## Exercise requirements:
Copy out each line of the data below in which the string "html" appears.
Extracted entries Block Start
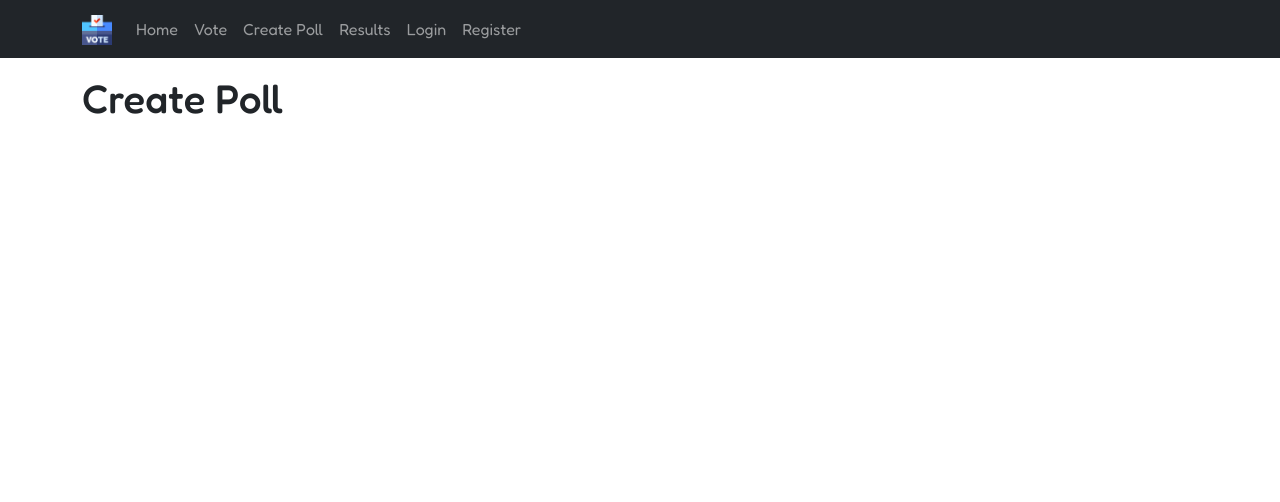
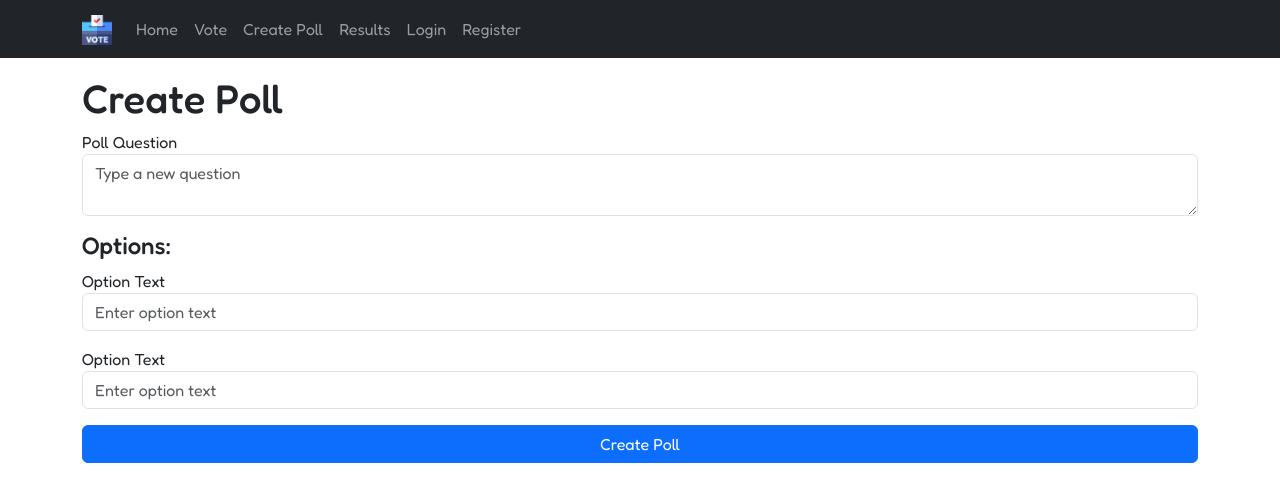
Before and after one commit to whdev36/flask-voting-system, a Flask app: page /create-poll in a window 1280 px wide. Shown: the top 502 px of the page. Run offline with Flask 3, Linux system fonts and the light colour scheme; some libraries are stand-ins or nearby versions.

Commit message:
create poll form

```diff
--- a/app/forms.py
+++ b/app/forms.py
@@ -25,13 +25,13 @@ class OptionForm(FlaskForm):
 	text = StringField('Option Text', validators=[DataRequired()])
 	# submit = SubmitField('Save')
 
-class CreatePollForm(FlaskForm):
+class PollForm(FlaskForm):
 	question = TextAreaField('Poll Question', validators=[DataRequired(), Length(max=255)])
 	# option_1 = StringField('Option 1', validators=[DataRequired(), Length(max=255)])
 	# option_2 = StringField('Option 2', validators=[DataRequired(), Length(max=255)])
 	# option_3 = StringField('Option 3 (Optional)', validators=[Length(max=255)])
 	# option_4 = StringField('Option 4 (Optional)', validators=[Length(max=255)])
-	options = FieldList(FormField(OptionForm), min_entries=2, mx_entries=10)
+	options = FieldList(FormField(OptionForm), min_entries=2, max_entries=10)
 	submit = SubmitField('Create Poll')
 
 # Voting Form
--- a/app/templates/create-poll.html
+++ b/app/templates/create-poll.html
@@ -2,4 +2,19 @@
 {% block title %}Create Poll{% endblock %}
 {% block content %}
 	<h1>Create Poll</h1>
+	<form method="post">
+		{{ form.hidden_tag() }}
+		<div class="mb-3">
+			{{ form.question.label }}
+			{{ form.question(class='form-control', placeholder='Type a new question') }}
+		</div>
+		<h4>Options:</h4>
+		{% for option in form.options %}
+			<div class="mb-3">
+				{{ option.text.label }}
+				{{ option.text(class='form-control', placeholder='Enter option text') }}
+			</div>
+		{% endfor %}
+		{{ form.submit(class='btn btn-primary w-100') }}
+	</form>
 {% endblock %}
--- a/app/views.py
+++ b/app/views.py
@@ -1,4 +1,7 @@
 from flask import Blueprint, render_template
+from flask_login import login_required, current_user
+from .forms import PollForm
+from .models import Option, Poll
 
 views = Blueprint('views', __name__)
 
@@ -10,9 +13,20 @@ def home():
 def results():
 	return render_template('results.html')
 
-@views.route('/create-poll')
+@views.route('/create-poll', methods=['GET', 'POST'])
 def create_poll():
-	return render_template('create-poll.html')
+	form = PollForm()
+	if form.validate_on_submit():
+		poll = Poll(question=form.question.data)
+		db.session.add(poll)
+		db.session.commit()
+		for option_form in form.options:
+			option = Option(text=option_form.text.data, poll_id=poll.id)
+			db.session.add(option)
+		db.session.commit()
+		flash('Poll successfully created!', 'success')
+		return redirect(url_for('home'))
+	return render_template('create-poll.html', form=form)
 
 @views.route('/vote')
 def vote():
```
Extracted entries Block End
## Answer:
--- a/app/templates/create-poll.html
+++ b/app/templates/create-poll.html
 	return render_template('results.html')
-	return render_template('create-poll.html')
+	return render_template('create-poll.html', form=form)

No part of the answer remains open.